**Directions:** Show every line below where "option" appears.
• • • • • • •
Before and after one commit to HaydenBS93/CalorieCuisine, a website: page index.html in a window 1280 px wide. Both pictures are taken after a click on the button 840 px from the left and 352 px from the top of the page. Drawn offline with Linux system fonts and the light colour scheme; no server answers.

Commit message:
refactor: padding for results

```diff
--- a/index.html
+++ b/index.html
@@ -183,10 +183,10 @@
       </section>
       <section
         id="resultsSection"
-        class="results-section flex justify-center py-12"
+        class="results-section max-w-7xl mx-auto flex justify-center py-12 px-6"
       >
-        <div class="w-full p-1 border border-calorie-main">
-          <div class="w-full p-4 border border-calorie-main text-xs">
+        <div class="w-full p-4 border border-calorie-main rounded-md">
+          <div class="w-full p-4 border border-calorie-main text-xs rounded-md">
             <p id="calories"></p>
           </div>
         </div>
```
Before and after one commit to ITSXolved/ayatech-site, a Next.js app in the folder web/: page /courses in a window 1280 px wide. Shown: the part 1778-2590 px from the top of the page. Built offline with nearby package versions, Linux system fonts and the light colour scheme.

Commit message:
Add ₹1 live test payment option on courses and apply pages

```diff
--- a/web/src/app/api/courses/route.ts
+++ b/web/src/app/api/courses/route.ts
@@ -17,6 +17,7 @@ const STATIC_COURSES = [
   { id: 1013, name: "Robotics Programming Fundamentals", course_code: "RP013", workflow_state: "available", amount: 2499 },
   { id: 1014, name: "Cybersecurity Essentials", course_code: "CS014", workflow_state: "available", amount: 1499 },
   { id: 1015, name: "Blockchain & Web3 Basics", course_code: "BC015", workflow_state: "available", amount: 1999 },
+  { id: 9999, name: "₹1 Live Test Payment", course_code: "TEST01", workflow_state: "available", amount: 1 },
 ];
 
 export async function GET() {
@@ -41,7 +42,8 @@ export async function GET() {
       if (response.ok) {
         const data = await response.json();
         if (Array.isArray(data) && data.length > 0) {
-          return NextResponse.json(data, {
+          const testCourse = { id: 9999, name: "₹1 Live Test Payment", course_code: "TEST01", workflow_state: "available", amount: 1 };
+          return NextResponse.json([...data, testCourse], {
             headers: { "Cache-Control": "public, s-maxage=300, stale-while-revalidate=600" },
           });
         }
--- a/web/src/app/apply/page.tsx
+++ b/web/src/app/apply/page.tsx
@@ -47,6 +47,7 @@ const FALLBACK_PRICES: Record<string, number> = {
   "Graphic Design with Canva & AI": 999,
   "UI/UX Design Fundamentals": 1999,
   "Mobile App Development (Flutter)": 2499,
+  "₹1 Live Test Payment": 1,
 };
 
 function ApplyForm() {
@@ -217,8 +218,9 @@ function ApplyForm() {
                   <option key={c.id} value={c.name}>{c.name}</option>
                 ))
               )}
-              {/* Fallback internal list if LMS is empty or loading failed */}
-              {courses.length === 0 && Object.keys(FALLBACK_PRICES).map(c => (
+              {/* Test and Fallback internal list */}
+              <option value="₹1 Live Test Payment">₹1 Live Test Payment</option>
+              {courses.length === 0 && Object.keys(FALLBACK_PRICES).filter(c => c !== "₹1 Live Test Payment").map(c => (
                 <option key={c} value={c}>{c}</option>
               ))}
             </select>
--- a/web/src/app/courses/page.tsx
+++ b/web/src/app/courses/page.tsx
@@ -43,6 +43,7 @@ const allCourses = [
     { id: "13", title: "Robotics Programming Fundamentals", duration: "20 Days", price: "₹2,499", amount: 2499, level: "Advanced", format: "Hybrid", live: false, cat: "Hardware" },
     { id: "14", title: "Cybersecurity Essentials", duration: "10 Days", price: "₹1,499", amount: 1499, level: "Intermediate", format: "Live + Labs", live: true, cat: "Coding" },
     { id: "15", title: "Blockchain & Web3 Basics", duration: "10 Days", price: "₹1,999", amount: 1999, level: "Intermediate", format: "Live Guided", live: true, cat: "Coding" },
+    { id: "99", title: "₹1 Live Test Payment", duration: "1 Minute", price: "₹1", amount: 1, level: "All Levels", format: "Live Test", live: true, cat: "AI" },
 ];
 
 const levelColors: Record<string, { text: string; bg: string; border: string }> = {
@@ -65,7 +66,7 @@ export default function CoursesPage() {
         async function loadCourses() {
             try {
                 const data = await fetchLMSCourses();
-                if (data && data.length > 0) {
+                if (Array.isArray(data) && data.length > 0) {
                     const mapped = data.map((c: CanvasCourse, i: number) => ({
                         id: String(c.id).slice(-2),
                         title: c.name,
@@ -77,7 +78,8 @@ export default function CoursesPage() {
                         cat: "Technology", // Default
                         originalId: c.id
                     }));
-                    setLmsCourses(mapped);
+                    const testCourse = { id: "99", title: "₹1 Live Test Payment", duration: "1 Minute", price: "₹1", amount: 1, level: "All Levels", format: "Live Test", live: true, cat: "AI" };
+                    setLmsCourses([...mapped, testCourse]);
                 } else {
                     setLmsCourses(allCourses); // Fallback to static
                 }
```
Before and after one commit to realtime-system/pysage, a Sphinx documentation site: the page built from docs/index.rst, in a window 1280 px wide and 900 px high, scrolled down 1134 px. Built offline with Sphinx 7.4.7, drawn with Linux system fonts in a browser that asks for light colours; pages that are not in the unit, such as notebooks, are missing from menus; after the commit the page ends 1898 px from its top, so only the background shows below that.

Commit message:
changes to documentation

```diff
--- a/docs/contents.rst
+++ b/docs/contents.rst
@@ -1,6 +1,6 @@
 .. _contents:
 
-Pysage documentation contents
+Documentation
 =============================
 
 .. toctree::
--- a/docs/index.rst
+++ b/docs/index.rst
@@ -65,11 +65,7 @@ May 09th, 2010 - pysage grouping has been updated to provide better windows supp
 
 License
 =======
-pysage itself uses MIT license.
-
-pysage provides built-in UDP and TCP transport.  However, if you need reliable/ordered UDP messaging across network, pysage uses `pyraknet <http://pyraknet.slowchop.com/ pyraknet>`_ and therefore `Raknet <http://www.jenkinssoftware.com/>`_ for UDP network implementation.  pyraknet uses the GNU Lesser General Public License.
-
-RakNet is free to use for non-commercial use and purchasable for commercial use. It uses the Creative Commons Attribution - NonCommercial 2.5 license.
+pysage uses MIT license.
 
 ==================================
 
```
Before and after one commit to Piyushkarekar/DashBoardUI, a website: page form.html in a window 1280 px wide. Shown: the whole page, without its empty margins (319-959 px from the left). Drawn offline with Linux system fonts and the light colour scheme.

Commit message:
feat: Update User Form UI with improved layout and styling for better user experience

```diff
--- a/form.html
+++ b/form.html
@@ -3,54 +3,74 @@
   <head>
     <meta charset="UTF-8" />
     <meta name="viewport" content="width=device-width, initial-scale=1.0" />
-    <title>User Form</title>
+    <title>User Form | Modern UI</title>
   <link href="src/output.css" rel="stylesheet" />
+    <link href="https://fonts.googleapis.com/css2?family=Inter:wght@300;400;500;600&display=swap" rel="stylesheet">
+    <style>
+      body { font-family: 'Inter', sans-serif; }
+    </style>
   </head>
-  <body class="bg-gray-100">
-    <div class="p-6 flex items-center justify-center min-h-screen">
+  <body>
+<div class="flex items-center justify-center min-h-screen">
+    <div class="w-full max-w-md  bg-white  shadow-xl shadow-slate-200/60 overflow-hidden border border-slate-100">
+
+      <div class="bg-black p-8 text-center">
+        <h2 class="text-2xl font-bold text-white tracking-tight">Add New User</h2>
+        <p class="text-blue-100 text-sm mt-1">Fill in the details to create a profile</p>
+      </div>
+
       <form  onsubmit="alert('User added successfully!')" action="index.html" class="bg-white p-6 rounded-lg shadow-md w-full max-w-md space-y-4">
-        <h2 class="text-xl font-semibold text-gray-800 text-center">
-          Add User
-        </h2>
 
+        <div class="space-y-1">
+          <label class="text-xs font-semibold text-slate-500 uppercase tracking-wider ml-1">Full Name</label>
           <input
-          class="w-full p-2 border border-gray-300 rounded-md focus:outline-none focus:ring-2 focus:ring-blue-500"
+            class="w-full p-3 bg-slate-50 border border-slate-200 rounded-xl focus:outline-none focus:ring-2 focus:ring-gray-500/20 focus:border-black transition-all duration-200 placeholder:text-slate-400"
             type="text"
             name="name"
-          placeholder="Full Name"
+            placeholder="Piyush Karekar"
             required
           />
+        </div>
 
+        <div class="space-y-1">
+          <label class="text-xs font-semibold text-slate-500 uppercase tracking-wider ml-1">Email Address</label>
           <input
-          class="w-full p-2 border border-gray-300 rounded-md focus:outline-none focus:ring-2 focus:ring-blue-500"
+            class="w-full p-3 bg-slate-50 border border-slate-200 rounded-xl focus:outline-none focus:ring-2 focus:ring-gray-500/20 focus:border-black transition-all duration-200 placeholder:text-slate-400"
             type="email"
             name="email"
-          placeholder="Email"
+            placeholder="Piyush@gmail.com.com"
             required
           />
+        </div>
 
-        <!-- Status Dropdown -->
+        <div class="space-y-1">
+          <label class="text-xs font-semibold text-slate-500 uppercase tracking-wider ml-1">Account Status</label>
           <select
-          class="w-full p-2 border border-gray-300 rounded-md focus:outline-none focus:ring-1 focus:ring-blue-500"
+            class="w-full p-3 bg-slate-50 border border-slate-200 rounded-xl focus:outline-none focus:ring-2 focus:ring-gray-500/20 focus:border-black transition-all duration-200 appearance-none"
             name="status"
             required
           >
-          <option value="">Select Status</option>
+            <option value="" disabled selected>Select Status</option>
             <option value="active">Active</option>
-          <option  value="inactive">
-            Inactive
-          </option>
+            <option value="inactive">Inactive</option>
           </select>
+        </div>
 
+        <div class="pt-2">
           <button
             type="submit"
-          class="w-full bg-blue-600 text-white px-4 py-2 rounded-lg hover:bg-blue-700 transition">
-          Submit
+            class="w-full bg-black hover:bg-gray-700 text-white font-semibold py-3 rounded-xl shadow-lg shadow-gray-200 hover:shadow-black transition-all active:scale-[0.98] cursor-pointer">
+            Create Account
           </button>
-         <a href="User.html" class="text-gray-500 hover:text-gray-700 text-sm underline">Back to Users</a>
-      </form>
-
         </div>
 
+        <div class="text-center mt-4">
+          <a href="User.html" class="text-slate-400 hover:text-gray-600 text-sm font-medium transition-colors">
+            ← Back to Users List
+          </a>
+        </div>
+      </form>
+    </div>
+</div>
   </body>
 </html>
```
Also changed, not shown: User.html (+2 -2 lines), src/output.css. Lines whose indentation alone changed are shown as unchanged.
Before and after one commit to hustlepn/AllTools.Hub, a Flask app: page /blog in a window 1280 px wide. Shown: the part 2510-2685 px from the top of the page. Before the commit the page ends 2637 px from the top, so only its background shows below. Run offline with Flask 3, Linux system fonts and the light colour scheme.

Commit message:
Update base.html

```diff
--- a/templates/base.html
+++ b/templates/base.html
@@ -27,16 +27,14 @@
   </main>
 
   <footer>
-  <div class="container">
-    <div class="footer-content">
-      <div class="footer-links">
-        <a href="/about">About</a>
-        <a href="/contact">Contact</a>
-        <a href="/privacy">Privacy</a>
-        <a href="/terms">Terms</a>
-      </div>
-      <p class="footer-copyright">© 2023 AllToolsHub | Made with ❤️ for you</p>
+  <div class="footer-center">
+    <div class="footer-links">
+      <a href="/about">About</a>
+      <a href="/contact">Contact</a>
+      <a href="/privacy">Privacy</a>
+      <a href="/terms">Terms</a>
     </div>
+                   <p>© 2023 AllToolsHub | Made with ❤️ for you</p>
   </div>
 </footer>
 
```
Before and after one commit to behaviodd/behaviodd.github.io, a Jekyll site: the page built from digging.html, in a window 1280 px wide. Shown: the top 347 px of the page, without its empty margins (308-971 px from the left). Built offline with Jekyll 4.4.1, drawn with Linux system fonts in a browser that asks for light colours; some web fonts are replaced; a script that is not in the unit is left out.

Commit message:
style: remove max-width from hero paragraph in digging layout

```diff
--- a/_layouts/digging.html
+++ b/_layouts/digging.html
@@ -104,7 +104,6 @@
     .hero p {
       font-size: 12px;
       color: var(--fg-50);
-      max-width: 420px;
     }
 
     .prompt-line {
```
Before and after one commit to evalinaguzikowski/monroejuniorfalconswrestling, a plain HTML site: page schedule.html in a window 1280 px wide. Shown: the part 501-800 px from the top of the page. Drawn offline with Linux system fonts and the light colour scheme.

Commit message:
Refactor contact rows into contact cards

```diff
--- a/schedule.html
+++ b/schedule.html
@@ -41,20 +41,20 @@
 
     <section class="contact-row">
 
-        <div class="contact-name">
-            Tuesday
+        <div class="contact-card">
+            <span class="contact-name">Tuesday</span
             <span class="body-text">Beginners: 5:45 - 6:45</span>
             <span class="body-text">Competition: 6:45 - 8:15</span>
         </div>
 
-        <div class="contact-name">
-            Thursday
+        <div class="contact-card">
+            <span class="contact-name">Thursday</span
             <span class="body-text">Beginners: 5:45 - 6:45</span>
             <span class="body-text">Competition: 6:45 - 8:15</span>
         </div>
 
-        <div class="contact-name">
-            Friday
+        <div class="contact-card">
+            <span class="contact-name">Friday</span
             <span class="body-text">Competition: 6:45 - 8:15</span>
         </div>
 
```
• • • • • • •
**The answer:**
Add ₹1 live test payment option on courses and apply pages
                   <option key={c.id} value={c.name}>{c.name}</option>
+              <option value="₹1 Live Test Payment">₹1 Live Test Payment</option>
                 <option key={c} value={c}>{c}</option>
-          <option value="">Select Status</option>
+            <option value="" disabled selected>Select Status</option>
             <option value="active">Active</option>
-          <option  value="inactive">
-          </option>
+            <option value="inactive">Inactive</option>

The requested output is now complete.